Revision tracking records
● ● ● ● ●

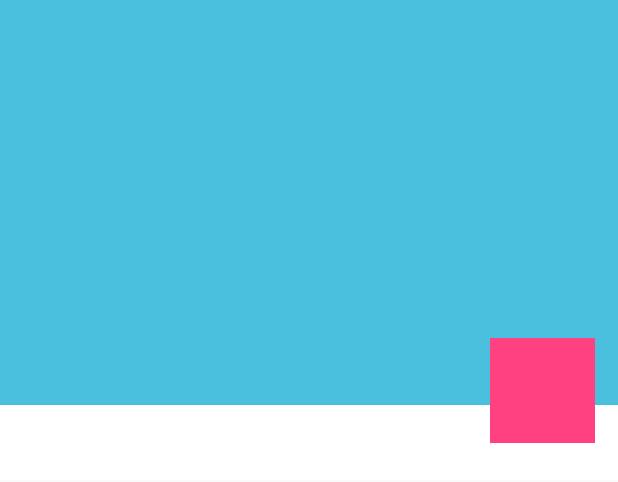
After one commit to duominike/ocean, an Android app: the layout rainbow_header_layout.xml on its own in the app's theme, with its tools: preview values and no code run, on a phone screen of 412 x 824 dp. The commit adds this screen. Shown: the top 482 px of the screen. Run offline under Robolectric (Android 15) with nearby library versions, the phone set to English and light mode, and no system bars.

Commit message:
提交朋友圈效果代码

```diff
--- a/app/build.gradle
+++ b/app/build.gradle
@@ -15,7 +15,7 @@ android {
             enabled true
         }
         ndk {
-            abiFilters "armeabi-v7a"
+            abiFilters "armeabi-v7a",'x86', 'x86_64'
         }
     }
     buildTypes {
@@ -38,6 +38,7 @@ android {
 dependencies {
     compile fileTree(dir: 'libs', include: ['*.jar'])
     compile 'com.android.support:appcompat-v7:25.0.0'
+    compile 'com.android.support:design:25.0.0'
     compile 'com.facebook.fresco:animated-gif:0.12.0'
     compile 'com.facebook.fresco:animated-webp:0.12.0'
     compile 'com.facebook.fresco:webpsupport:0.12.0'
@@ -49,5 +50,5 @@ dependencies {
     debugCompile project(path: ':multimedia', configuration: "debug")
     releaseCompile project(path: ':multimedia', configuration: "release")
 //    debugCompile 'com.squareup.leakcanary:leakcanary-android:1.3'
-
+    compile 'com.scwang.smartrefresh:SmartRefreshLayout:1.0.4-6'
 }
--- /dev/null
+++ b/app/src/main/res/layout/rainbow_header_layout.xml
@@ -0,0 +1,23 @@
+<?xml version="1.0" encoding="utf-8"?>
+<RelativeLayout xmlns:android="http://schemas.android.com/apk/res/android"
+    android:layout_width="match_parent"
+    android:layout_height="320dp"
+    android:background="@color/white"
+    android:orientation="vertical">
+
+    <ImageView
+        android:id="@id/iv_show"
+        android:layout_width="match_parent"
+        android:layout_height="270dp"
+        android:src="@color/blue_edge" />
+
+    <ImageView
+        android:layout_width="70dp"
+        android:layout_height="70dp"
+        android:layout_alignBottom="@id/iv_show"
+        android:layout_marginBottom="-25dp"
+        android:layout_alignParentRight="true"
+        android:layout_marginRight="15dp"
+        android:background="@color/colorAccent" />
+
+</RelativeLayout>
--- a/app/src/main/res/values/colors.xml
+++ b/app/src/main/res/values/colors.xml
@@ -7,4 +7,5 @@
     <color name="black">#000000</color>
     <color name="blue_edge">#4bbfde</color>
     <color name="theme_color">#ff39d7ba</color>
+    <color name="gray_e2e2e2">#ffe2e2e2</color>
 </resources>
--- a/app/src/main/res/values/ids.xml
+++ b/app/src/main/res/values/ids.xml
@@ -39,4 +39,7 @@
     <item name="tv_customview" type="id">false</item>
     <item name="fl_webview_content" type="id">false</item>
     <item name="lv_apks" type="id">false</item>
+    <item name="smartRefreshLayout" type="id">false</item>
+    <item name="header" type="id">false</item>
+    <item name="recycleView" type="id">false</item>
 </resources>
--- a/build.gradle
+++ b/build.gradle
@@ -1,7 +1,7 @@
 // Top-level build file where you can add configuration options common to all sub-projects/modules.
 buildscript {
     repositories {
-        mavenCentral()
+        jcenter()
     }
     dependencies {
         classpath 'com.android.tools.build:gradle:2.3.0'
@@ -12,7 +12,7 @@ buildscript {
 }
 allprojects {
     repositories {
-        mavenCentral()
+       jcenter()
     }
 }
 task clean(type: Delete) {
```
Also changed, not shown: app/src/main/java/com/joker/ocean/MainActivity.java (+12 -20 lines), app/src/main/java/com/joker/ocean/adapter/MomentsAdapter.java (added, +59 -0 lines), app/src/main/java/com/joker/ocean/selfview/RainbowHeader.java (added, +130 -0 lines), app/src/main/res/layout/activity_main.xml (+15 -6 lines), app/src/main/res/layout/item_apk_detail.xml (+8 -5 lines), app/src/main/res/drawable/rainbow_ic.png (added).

● ● ● ● ●

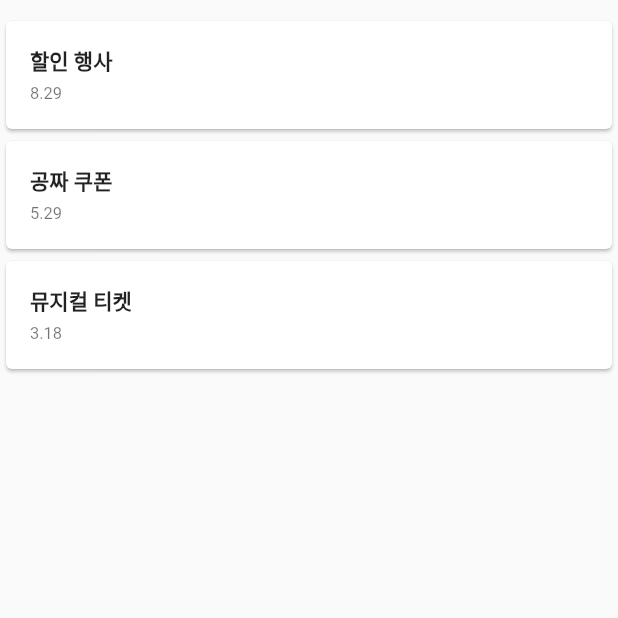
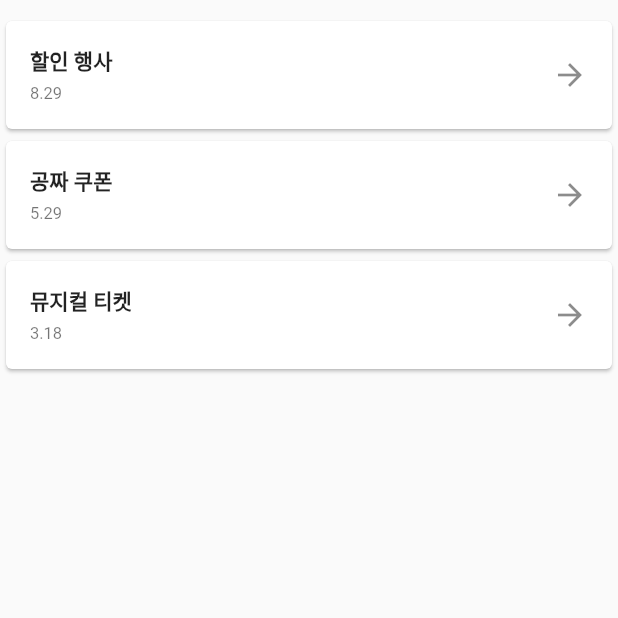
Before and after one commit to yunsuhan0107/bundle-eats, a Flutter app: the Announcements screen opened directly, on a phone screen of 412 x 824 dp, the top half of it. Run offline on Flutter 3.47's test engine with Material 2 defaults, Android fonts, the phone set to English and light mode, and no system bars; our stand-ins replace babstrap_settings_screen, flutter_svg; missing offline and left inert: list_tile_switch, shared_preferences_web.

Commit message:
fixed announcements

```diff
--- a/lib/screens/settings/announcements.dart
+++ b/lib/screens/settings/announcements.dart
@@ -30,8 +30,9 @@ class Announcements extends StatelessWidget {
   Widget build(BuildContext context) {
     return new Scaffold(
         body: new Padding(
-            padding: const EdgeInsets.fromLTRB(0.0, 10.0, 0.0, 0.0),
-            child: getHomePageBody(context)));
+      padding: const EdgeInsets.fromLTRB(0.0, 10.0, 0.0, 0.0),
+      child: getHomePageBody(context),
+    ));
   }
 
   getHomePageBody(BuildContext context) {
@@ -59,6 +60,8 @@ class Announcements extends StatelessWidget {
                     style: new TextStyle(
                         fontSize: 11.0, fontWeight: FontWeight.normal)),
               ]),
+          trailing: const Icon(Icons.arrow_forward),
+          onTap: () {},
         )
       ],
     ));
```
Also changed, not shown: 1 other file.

● ● ● ● ●

▶ What the task asks
A complete answer reproduces every line of the records in which the word "main" occurs.

▶ Reply to the task
+++ b/app/src/main/res/layout/rainbow_header_layout.xml
--- a/app/src/main/res/values/colors.xml
+++ b/app/src/main/res/values/colors.xml
--- a/app/src/main/res/values/ids.xml
+++ b/app/src/main/res/values/ids.xml
Also changed, not shown: app/src/main/java/com/joker/ocean/MainActivity.java (+12 -20 lines), app/src/main/java/com/joker/ocean/adapter/MomentsAdapter.java (added, +59 -0 lines), app/src/main/java/com/joker/ocean/selfview/RainbowHeader.java (added, +130 -0 lines), app/src/main/res/layout/activity_main.xml (+15 -6 lines), app/src/main/res/layout/item_apk_detail.xml (+8 -5 lines), app/src/main/res/drawable/rainbow_ic.png (added).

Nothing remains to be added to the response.